The antipathy toward charter schools puts her in stark contrast with the state’s new education commissioner, Stefan Pryor, who before being selected by Malloy last month was best known as the founder of the aclaimed Amistad Academy charter school in New Haven.
But those who have worked closely with her throughout the years said Levine is unlikely to back down.
“She is a tenacious advocate for teachers. She is tough,” said Mooney, who worked on the other side of the table for almost 15 years from Levine during teacher contract negotiations in Stamford.
Patrice McCarthy, head of the Connecticut Boards of Education, used the same word to describe her tactics.
“She is tenacious for her cause,” she said.
But has this tenacity left CEA with the reputation that it is unwilling to compromise or change?
Sharon Palmer, head of the Connecticut American Federation of Teachers, the other major teachers’ union in the state, said she often hears that her union is more likely to launch or support major reforms than the CEA.
“We are viewed as the more radical of the teachers’ unions. We are more likely to step out of the box for reform efforts,” she said.
Those in the education community point to AFT’s role in helping create the New Haven teachers contract, which provides for teacher evaluations that include student performance and for a mechanism to remove teachers who don’t measure up. Pryor has said he is looking to that contract at as a potential model for other towns to follow.
Aside from dismissing teachers for bad performance, education reform groups have also been calling for teacher tenure laws to be amended so new teachers are not laid off simply because they’re new when districts face firing teaches because of tough budgets.
But Levine said this is a non-issue, and the attention surrounding the matter is unfounded.
She notes that only 1 in 5 contracts use seniority as the sole factor when laying off teachers, according to a survey CEA conducted earlier this year.
“If it’s such a big deal then why aren’t boards of education putting that on the bargaining table? They aren’t,” she said.

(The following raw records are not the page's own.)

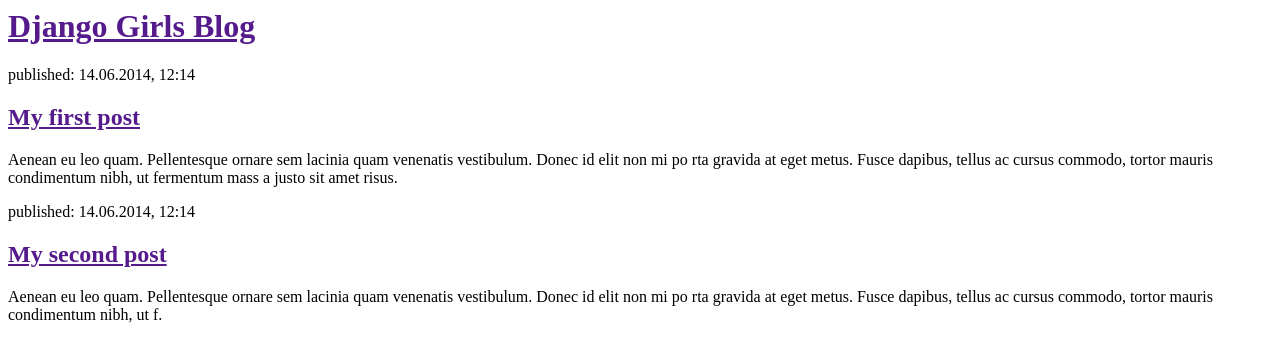
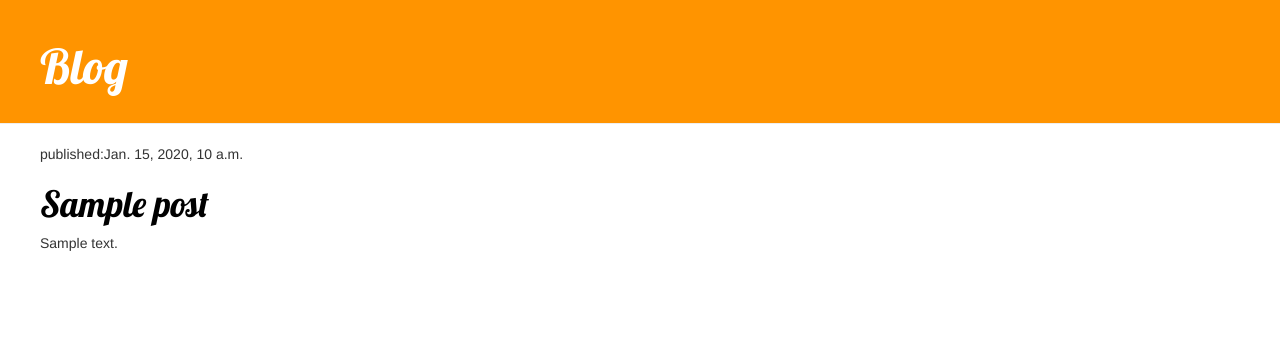
Before and after one commit to faustRizmi/my-first-blog, a Django app: template apps/blog/templates/blog/post_list.html in a window 1280 px wide. Shown: the top 362 px of the page. Run offline with Django 3.2, Linux system fonts and the light colour scheme; the template is opened without the code that fills it: most values are stand-ins (such as "Sample title", 1, 10 or a date in 2020); some libraries are stand-ins or nearby versions.

Commit message:
Added template

```diff
--- /dev/null
+++ b/apps/blog/static/css/blog.css
@@ -0,0 +1,52 @@
+h1 a {
+	color:#FCA205;
+	font-family: 'Lobster'
+}
+
+
+h1,h2,h3,h4{
+	font-family:'Lobster',cursive;
+}
+
+.page-header{
+		background-color: #ff9400;
+		margin-top: 0;
+		padding: 20px 20px 20px 40px;
+}
+
+.page-header h1, .page-header h1 a, .page-header h1 a:visited, .page-header h1 a:active{
+	color: #ffffff;
+	font-size: 36pt;
+	text-decoration: none;
+}
+
+.content{
+	margin-left:40px;
+}
+
+.date{
+	color:#828282;
+}
+
+.save{
+	float:right;
+}
+
+.post-form textarea, .post-form input {
+	width:100%;
+}
+
+.top-menu, .top-menu:hover, .top-menu:visited{
+	color:#ffffff;
+	float:right;
+	font-size:26pt;
+	margin-right:20px;
+}
+
+.post{
+	margin-bottom:70px;
+}
+
+.post h1 a,.post h1 a:visited{
+	color:#000000;
+}
--- a/apps/blog/templates/blog/post_list.html
+++ b/apps/blog/templates/blog/post_list.html
@@ -1,24 +1,34 @@
+{% load staticfiles %}
+
 <html>
 	<head>
-		<title>Django	Girls	blog</title>
+		<link rel="stylesheet" href="//maxcdn.bootstrapcdn.com/bootstrap/3.2.0/css/bootstrap.min.css">
+		<link rel="stylesheet" href="//maxcdn.bootstrapcdn.com/bootstrap/3.2.0/css/bootstrap-theme.min.css">
+		<link rel="stylesheet" href="{% static 'css/blog.css' %}">
+		<link href="//fonts.googleapis.com/css?family=Lobster&subset=latin,latin-ext" rel="stylesheet" type="text/css">
+		<!-- more fonts at  https://www.google.com/fonts -->
+		<title>Blog</title>
 	</head>
 	<body>
-	<div>
-		<h1><a	href="">Django	Girls	Blog</a></h1>
+
+	<div class="page-header">
+		<h1><a ref="">Blog</a></h1>
 	</div>
 
-	<div>
-		<p>published:	14.06.2014,	12:14</p>
-
-		<h2><a	href="">My	first	post</a></h2>
-		<p>Aenean	eu	leo	quam.	Pellentesque	ornare	sem	lacinia	quam	venenatis	vestibulum.	Donec	id	elit	non	mi	po rta	gravida	at	eget	metus.	Fusce	dapibus,	tellus	ac	cursus	commodo,	tortor	mauris	condimentum	nibh,	ut	fermentum	mass a	justo	sit	amet	risus.</p>
+	<div class="content container">
+		<div class="row">
+			<div class="col -md -8">
+				{% for post in posts %}
+					<div class="post">
+						<p>published:{{ post.published_date }}</p>
+						<h1><a href="">{{ post.title }}</a></h1>
+						<p>{{ post.text|linebreaksbr }}</p>
+					</div>
+				{% endfor %}
+			</div>
+		</div>
 	</div>
 
-	<div>
-	<p>published:	14.06.2014,	12:14</p>
-	<h2><a	href="">My	second	post</a></h2>
-	<p>Aenean	eu	leo	quam.	Pellentesque	ornare	sem	lacinia	quam	venenatis	vestibulum.	Donec	id	elit	non	mi	po rta	gravida	at	eget	metus.	Fusce	dapibus,	tellus	ac	cursus	commodo,	tortor	mauris	condimentum	nibh,	ut	f.</p>
-	</div>
 	</body>
 
 </html>
--- a/apps/blog/views.py
+++ b/apps/blog/views.py
@@ -1,5 +1,8 @@
 from django.shortcuts import render
+from django.utils import timezone
+from apps.blog.models import Post
 
 # Create your views here.
 def	post_list(request):
-	return render(request, 'blog/post_list.html', {})
+	posts = Post.objects.filter(published_date__lte=timezone.now()).order_by('published_date')
+	return render(request, 'blog/post_list.html', {'posts': posts})
--- /dev/null
+++ b/forDB.txt
@@ -0,0 +1,6 @@
+DATABASES = {
+    'default':	{
+        'ENGINE': 'django.db.backends.sqlite3',
+        'NAME':	os.path.join(BASE_DIR, 'db.sqlite3'),
+        }
+}
--- a/mobileApp/settings.py
+++ b/mobileApp/settings.py
@@ -125,3 +125,5 @@ USE_TZ = True
 # https://docs.djangoproject.com/en/1.10/howto/static-files/
 
 STATIC_URL = '/static/'
+
+STATIC_ROOT = [os.path.join(BASE_DIR,'blog','static')]
```
Also changed, not shown: apps/home/views.py (+5 -5 lines).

In her view, many of the issues facing education in the state come down to money–including higher pay for teachers. In an article published last month in a UConn economic quarterly, Levine said there is a need to “upgrade the status of the teaching profession,” including raising salaries. Many problems, she said during an interview at her office across the street from the state Capital, could be solved with increasing spending on education.
“Reform costs money,” she said. “I don’t think students are suffering from an achievement gap, I think they are suffering from a resource gap.”